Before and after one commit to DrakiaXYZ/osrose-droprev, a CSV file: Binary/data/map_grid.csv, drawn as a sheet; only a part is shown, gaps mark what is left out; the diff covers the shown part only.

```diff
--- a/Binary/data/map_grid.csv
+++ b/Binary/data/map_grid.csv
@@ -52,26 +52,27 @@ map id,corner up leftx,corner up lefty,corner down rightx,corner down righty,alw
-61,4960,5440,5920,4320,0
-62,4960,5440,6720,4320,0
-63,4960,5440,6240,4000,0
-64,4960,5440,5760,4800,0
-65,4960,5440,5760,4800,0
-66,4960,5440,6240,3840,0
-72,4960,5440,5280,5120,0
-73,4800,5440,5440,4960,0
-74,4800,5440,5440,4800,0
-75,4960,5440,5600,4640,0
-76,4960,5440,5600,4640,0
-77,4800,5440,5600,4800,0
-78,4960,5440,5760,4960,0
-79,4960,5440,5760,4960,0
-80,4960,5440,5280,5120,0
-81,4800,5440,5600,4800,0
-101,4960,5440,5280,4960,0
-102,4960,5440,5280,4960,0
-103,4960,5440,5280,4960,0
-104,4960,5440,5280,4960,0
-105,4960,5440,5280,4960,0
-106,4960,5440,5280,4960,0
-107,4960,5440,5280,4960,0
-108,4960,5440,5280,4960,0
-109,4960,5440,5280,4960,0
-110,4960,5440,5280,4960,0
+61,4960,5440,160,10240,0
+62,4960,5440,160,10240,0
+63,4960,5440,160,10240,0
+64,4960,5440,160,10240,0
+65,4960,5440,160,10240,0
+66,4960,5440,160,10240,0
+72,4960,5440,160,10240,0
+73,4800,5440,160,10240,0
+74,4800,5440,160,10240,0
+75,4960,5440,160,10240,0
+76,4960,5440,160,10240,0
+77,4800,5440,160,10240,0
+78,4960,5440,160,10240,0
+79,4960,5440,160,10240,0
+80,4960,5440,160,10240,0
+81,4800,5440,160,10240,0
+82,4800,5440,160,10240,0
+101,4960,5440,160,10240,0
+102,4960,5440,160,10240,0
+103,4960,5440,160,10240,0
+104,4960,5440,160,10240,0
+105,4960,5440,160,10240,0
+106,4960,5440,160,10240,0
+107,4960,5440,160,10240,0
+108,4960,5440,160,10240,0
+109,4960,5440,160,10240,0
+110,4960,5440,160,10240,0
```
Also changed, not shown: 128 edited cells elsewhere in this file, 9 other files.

→ PROBLEM REQUIREMENTS
Set all of the data down again exactly.

→ ANSWER BOX
Before and after one commit to DrakiaXYZ/osrose-droprev, a CSV file: Binary/data/map_grid.csv, drawn as a sheet; only a part is shown, gaps mark what is left out; the diff covers the shown part only.

```diff
--- a/Binary/data/map_grid.csv
+++ b/Binary/data/map_grid.csv
@@ -52,26 +52,27 @@ map id,corner up leftx,corner up lefty,corner down rightx,corner down righty,alw
-61,4960,5440,5920,4320,0
-62,4960,5440,6720,4320,0
-63,4960,5440,6240,4000,0
-64,4960,5440,5760,4800,0
-65,4960,5440,5760,4800,0
-66,4960,5440,6240,3840,0
-72,4960,5440,5280,5120,0
-73,4800,5440,5440,4960,0
-74,4800,5440,5440,4800,0
-75,4960,5440,5600,4640,0
-76,4960,5440,5600,4640,0
-77,4800,5440,5600,4800,0
-78,4960,5440,5760,4960,0
-79,4960,5440,5760,4960,0
-80,4960,5440,5280,5120,0
-81,4800,5440,5600,4800,0
-101,4960,5440,5280,4960,0
-102,4960,5440,5280,4960,0
-103,4960,5440,5280,4960,0
-104,4960,5440,5280,4960,0
-105,4960,5440,5280,4960,0
-106,4960,5440,5280,4960,0
-107,4960,5440,5280,4960,0
-108,4960,5440,5280,4960,0
-109,4960,5440,5280,4960,0
-110,4960,5440,5280,4960,0
+61,4960,5440,160,10240,0
+62,4960,5440,160,10240,0
+63,4960,5440,160,10240,0
+64,4960,5440,160,10240,0
+65,4960,5440,160,10240,0
+66,4960,5440,160,10240,0
+72,4960,5440,160,10240,0
+73,4800,5440,160,10240,0
+74,4800,5440,160,10240,0
+75,4960,5440,160,10240,0
+76,4960,5440,160,10240,0
+77,4800,5440,160,10240,0
+78,4960,5440,160,10240,0
+79,4960,5440,160,10240,0
+80,4960,5440,160,10240,0
+81,4800,5440,160,10240,0
+82,4800,5440,160,10240,0
+101,4960,5440,160,10240,0
+102,4960,5440,160,10240,0
+103,4960,5440,160,10240,0
+104,4960,5440,160,10240,0
+105,4960,5440,160,10240,0
+106,4960,5440,160,10240,0
+107,4960,5440,160,10240,0
+108,4960,5440,160,10240,0
+109,4960,5440,160,10240,0
+110,4960,5440,160,10240,0
```
Also changed, not shown: 128 edited cells elsewhere in this file, 9 other files.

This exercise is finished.